The Winston Churchill's Britain At War Experience, in South-East London, confessed to being astonished to discover that the image may have been doctored...I'm a nonsmoking ex-smoker, and I'm frankly tired of this kind of manipulation of history for the sake of modern political correctness. The United States did the same thing when they honored Bette Davis on a postage stamp, using an image with a deleted cigarette:
So just who did pinch the great man's Havana?
It wasn't the anti-smoking lobby, which has had no known contact with the museum; it certainly wasn't Churchill's family - his grandson Nicholas Soames said 'it doesn't matter one way or the other'; and it wasn't the museum itself - in fact it's got wartime posters advertising cigarettes on the walls.
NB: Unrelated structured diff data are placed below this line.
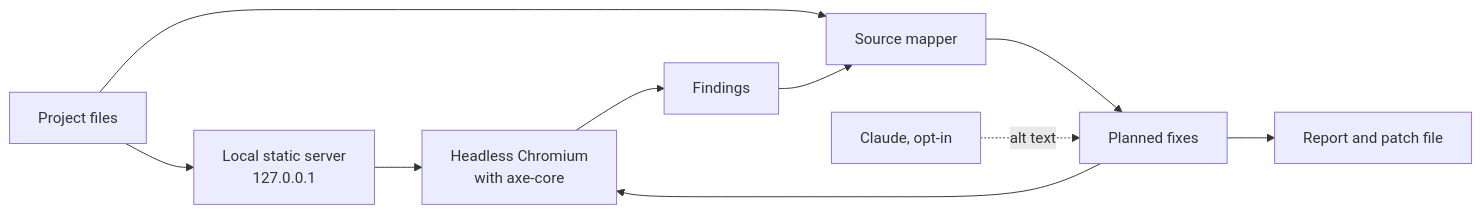
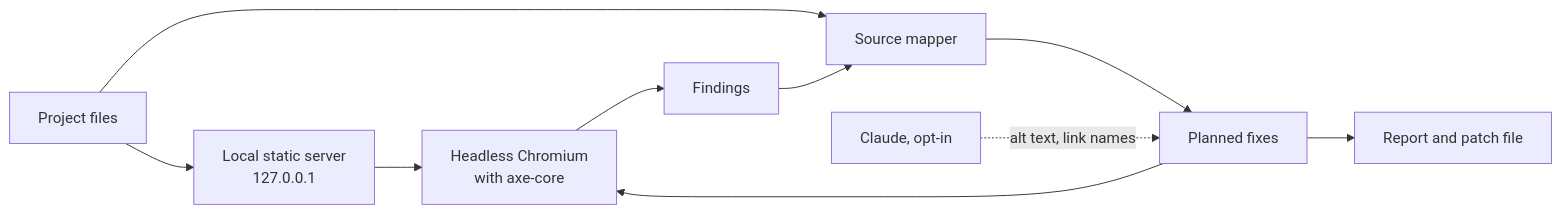
Before and after one commit to NoahIT/allymend: the diagram in docs/data-flow.md, drawn with Mermaid. The commit also changed other lines of this file and 11 other files, not shown here.

Commit message:
Write link names with Claude

````diff
--- a/docs/data-flow.md
+++ b/docs/data-flow.md
@@ -5,12 +5,12 @@
 ```mermaid
 flowchart LR
     project[Project files] --> server[Local static server<br>127.0.0.1]
     server --> browser[Headless Chromium<br>with axe-core]
     browser --> findings[Findings]
     project --> mapper[Source mapper]
     findings --> mapper
     mapper --> fixes[Planned fixes]
-    model[Claude, opt-in] -. alt text .-> fixes
+    model[Claude, opt-in] -. alt text, link names .-> fixes
     fixes --> browser
     fixes --> outputs[Report and patch file]
 ```
````
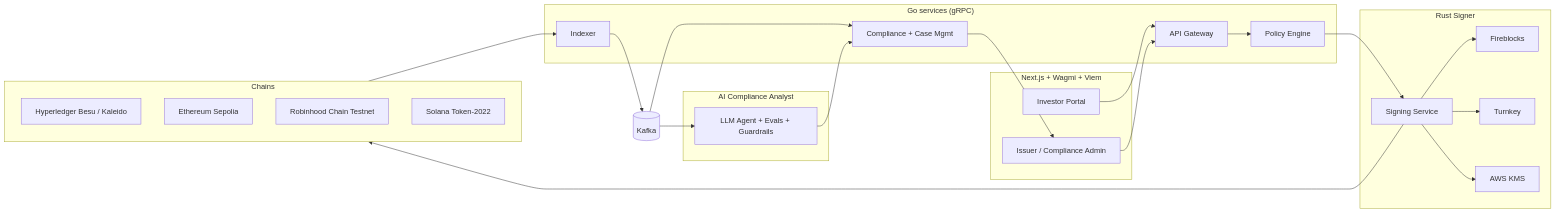
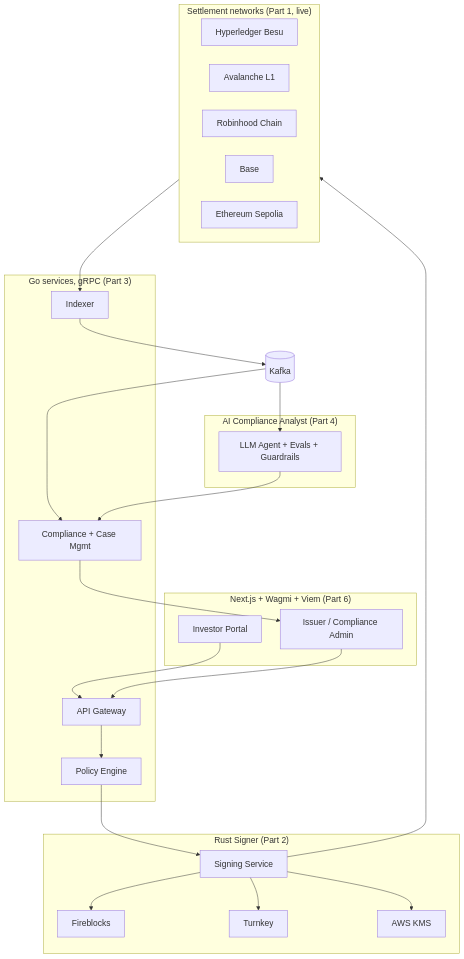
The diagram in README.md (colemanwhaylon/meridian-vault-showcase), drawn with Mermaid before and after one commit. The commit also changed other lines of this file and 1 other file, not shown here.

Commit message:
Part 1 of 6 complete: results, live contracts, build status and design notes

````diff
--- a/README.md
+++ b/README.md
@@ -31,40 +78,42 @@
 ```mermaid
-flowchart LR
-  subgraph Frontend["Next.js + Wagmi + Viem"]
+%%{init: {"theme": "default", "themeVariables": {"fontSize": "18px"}, "flowchart": {"nodeSpacing": 40, "rankSpacing": 70}}}%%
+flowchart TB
+  subgraph Frontend["Next.js + Wagmi + Viem (Part 6)"]
     I[Investor Portal]
     A[Issuer / Compliance Admin]
   end
-  subgraph Services["Go services (gRPC)"]
+  subgraph Services["Go services, gRPC (Part 3)"]
     API[API Gateway]
     POL[Policy Engine]
     CMP[Compliance + Case Mgmt]
     IDX[Indexer]
   end
-  subgraph Custody["Rust Signer"]
+  subgraph Custody["Rust Signer (Part 2)"]
     SG[Signing Service]
     FB[Fireblocks]
     TK[Turnkey]
     KMS[AWS KMS]
   end
-  subgraph AI["AI Compliance Analyst"]
+  subgraph AI["AI Compliance Analyst (Part 4)"]
     AG[LLM Agent + Evals + Guardrails]
   end
   K[(Kafka)]
-  subgraph Chains
-    BESU[Hyperledger Besu / Kaleido]
+  subgraph Chains["Settlement networks (Part 1, live)"]
+    BESU[Hyperledger Besu]
+    AVA[Avalanche L1]
+    RH[Robinhood Chain]
+    BASE[Base]
     SEP[Ethereum Sepolia]
-    RH[Robinhood Chain Testnet]
-    SOL[Solana Token-2022]
   end
   I --> API
   A --> API
   API --> POL --> SG
   SG --> FB
   SG --> TK
   SG --> KMS
   SG --> Chains
   Chains --> IDX --> K
   K --> CMP
   K --> AG
   AG --> CMP --> A
 ```
````
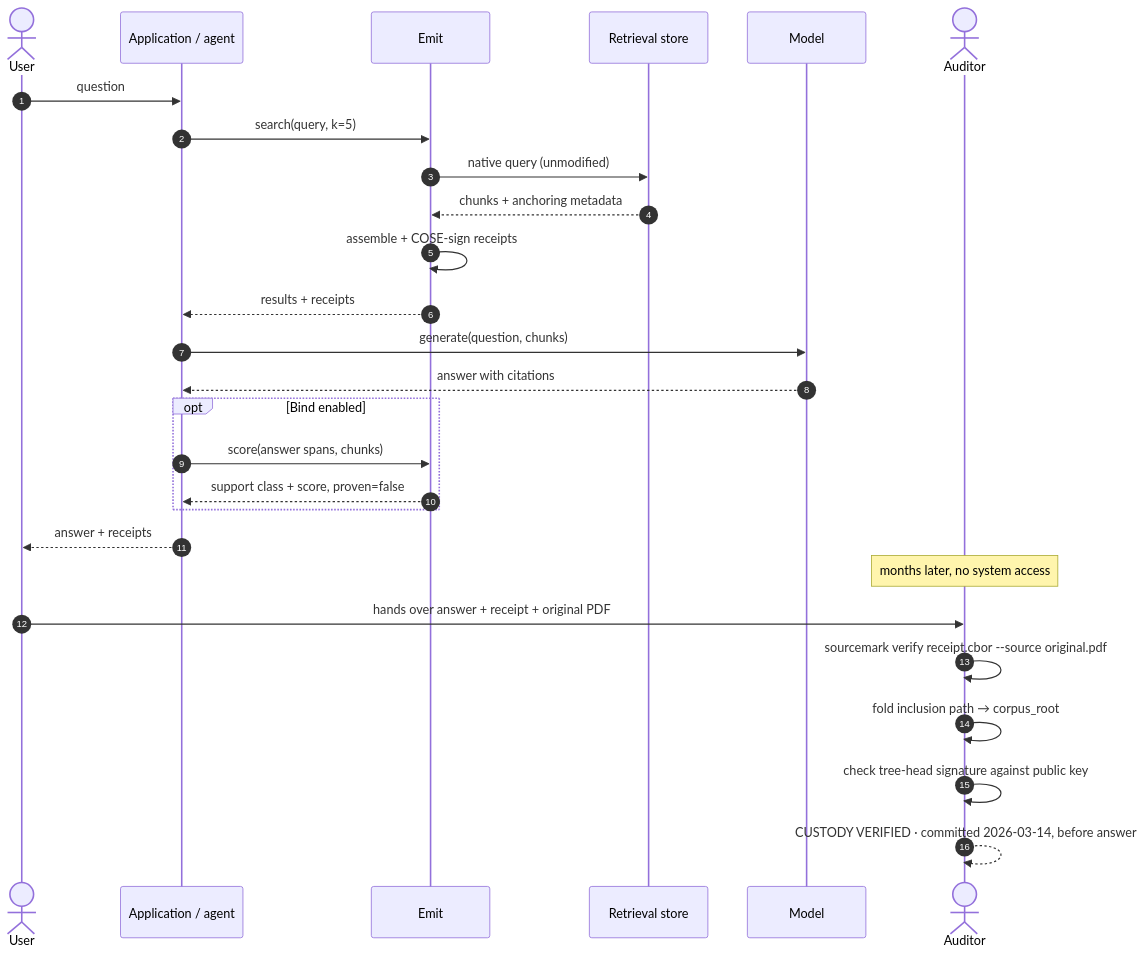
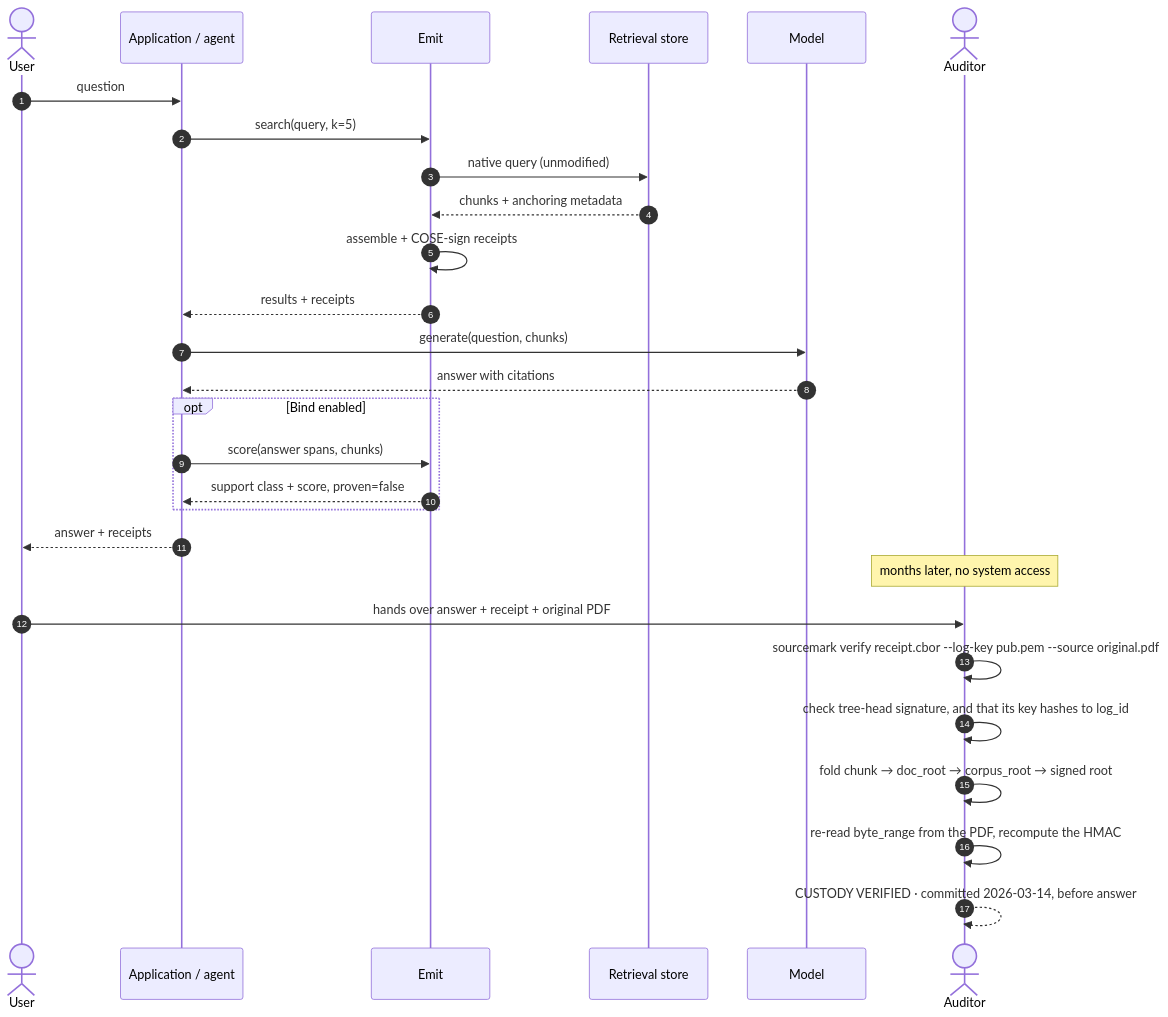
One commit to advisely/sourcemark changed the fourth of 9 diagrams in docs/ARCHITECTURE.md. Above: the diagram before and after it, drawn with Mermaid. The commit also changed other lines of this file and 9 other files, not shown here.

````diff
--- a/docs/ARCHITECTURE.md
+++ b/docs/ARCHITECTURE.md
@@ -141,31 +143,32 @@
 ```mermaid
 sequenceDiagram
     autonumber
     actor U as User
     participant APP as Application / agent
     participant EM as Emit
     participant DB as Retrieval store
     participant LLM as Model
     actor AUD as Auditor
 
     U->>APP: question
     APP->>EM: search(query, k=5)
     EM->>DB: native query (unmodified)
     DB-->>EM: chunks + anchoring metadata
     EM->>EM: assemble + COSE-sign receipts
     EM-->>APP: results + receipts
     APP->>LLM: generate(question, chunks)
     LLM-->>APP: answer with citations
     opt Bind enabled
         APP->>EM: score(answer spans, chunks)
         EM-->>APP: support class + score, proven=false
     end
     APP-->>U: answer + receipts
 
     Note over AUD: months later, no system access
     U->>AUD: hands over answer + receipt + original PDF
-    AUD->>AUD: sourcemark verify receipt.cbor --source original.pdf
-    AUD->>AUD: fold inclusion path → corpus_root
-    AUD->>AUD: check tree-head signature against public key
+    AUD->>AUD: sourcemark verify receipt.cbor --log-key pub.pem --source original.pdf
+    AUD->>AUD: check tree-head signature, and that its key hashes to log_id
+    AUD->>AUD: fold chunk → doc_root → corpus_root → signed root
+    AUD->>AUD: re-read byte_range from the PDF, recompute the HMAC
     AUD-->>AUD: CUSTODY VERIFIED · committed 2026-03-14, before answer
 ```
````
But intriguingly the museum, which gives all profits to charity, declined to name who put together the display and, crucially, who enlarged the image for the poster.
Museum manager John Welsh was astonished to be told the image was missing one vital ingredient.
Depriving Bette Davis of her cigarette reminds me of Soviet revisionism, when disgraced party officials disappeared from official photographs. Might as well strip away the toupees of Fred Astaire and Jimmy Stewart...
...Movies can't rewrite reality. The MPAA cautiously mentions smoking in their descriptions of movie ratings (even if it's the Cheshire Cat and his hookah). If, by the time you're old enough to sit through a movie, you haven't heard that smoking is bad for you, you don't need a movie rating, you need a foster home.